2 Cor 5:20-6:2
Mt 6:1-6; 16-18
Lent begins with the ancient custom of the imposition of ashes; a custom that is apparently gaining favor in some Protestant denominations. Thus, today we begin our 40-day procession through a season described as penitential. But lent is more than penitential. It is, or it should be, transformational as well.
The first reading from Joel puts today into context. Joel calls for an assembly. He decrees a fast in the setting of a liturgy. Blow the trumpets. Gather the people. Everyone is invited from the youngest to the eldest. The same is true of the Eucharistic banquet. The young and the very old are invited along with all those in between, if they choose to accept the invitation, if they are appropriately disposed.
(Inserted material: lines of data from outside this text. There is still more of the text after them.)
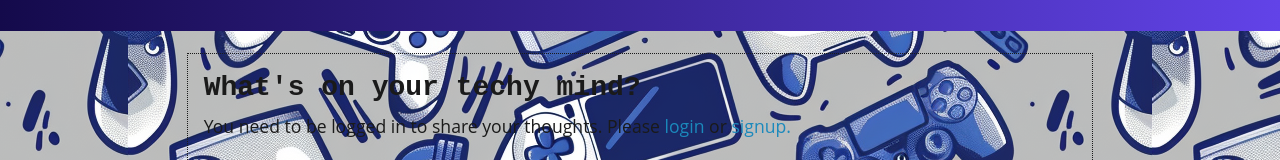
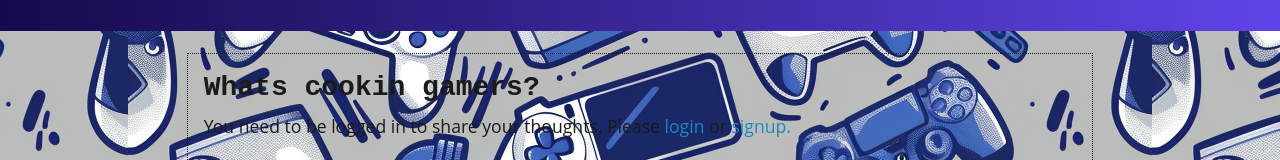
Before and after one commit to APScarlett/Project-3, a React (Vite) app in the folder client/: page / in a window 1280 px wide. Shown: the part 143-303 px from the top of the page. Built offline with nearby package versions, Linux system fonts and the light colour scheme; no server answers.

Commit message:
Updated h3 on index.jsx

```diff
--- a/client/src/components/ThoughtForm/index.jsx
+++ b/client/src/components/ThoughtForm/index.jsx
@@ -50,7 +50,7 @@ const ThoughtForm = () => {
 
   return (
     <div>
-      <h3>What's on your techy mind?</h3>
+      <h3>Whats cookin gamers?</h3>
 
       {Auth.loggedIn() ? (
         <>
--- a/client/src/pages/Home.jsx
+++ b/client/src/pages/Home.jsx
@@ -24,7 +24,7 @@ const Home = () => {
           ) : (
             <ThoughtList
               thoughts={thoughts}
-              title="Some Feed for Thought(s)..."
+
             />
           )}
         </div>
```
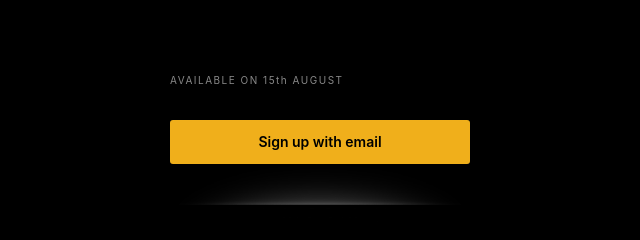
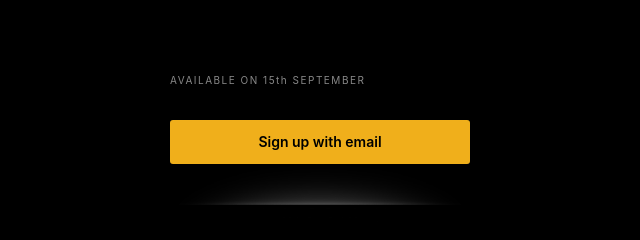
Before and after one commit to biwniexchange/biwni, a plain HTML site: page signup.html in a window 1280 px wide. Shown: the part 138-378 px from the top of the page, 81-721 px from the left. Drawn offline with nearby package versions, Linux system fonts and the light colour scheme; a script that the page names is missing.

Commit message:
Update signup.html

```diff
--- a/signup.html
+++ b/signup.html
@@ -45,7 +45,7 @@
       <div class="w-layout-grid grid-13">
         <div id="w-node-_5b844d4e-caf0-67fc-ff6f-94019dabf881-1a72530c" data-w-id="5b844d4e-caf0-67fc-ff6f-94019dabf881" style="opacity:0" class="form-block w-form">
           <form id="email-form" name="email-form" data-name="Email Form" method="get" class="form">
-            <div class="text-block-8 alt">AVAILABLE ON 15th AUGUST</div><input type="submit" value="Sign up with email" data-wait="Please wait..." class="submit-button w-button"><img src="images/hr.png" loading="lazy" alt="">
+            <div class="text-block-8 alt">AVAILABLE ON 15th SEPTEMBER</div><input type="submit" value="Sign up with email" data-wait="Please wait..." class="submit-button w-button"><img src="images/hr.png" loading="lazy" alt="">
             <a id="w-node-_4306661e-c2a4-68a0-16e8-8631290db4ee-1a72530c" href="#" class="submit-button google w-inline-block"><img src="images/google.png" loading="lazy" width="16" id="w-node-_7c57f381-47c2-3b6f-a597-dfdc29188163-1a72530c" alt="" class="image-10">
               <div class="text-block-13">Continue with Google</div>
             </a>
```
Thus we gather in assembly to listen to the word of God. We gather to receive the ashes that simultaneously remind us of our mortality and call us to undergo a change of heart so as to live more closely in accord with the Gospel. We come together to receive the Body and Blood of Christ whose passion death and resurrection we will recall and celebrate at the end of these forty days.
Lent is not just a season of “give ups,” of abstaining from the usual suspects: smoking, chocolate, desert, meat, beer, and so on. It is a time of taking on: taking on time to meditate on the Gospel, taking on time for spiritual reading, making additional time for prayer or adoration. It is a time to heed the advice of St. Jane de Chantal, foundress of the Order of the Visitation of Holy Mary, “We cannot always offer God great things but at each instant we can offer little things with great love.” Offering those little things with great love may be a more difficult mortification than giving up desert and beer for the next forty days, if not for life.
The second reading in today’s Office of Readings is a letter from St. Clement, pope, to the Corinthians. It lays out a road map for Lent. “We should be humble in mind, putting aside all arrogance, pride and foolish anger. . . . Recall especially what the Lord Jesus said when he taught gentleness and forbearance. Be merciful, so that you may have mercy shown to you. Forgive, so that you may be forgiven. As you treat others, so you will be treated . . .” Lent is a time to challenge ourselves to be more fully what we want to be but may not know how to become. If that process of becoming involves quitting smoking, so be it. If it involves spending extra time in prayer or contemplation, so be it. Ideally we will move through lent in a combination of penance and prayer, contrition and contemplation.
There are two formulae for the imposition of ashes. The first reminds us of our common mortality: “Remember, thou art dust and to dust thou shalt return.”
The second is advice for living: “Turn away from sin and be faithful to the Gospels.”
At the beginning of this holy season of Lent, we are called to meditate on the first and to live according to the second.
Fr. Jack, SJ, MD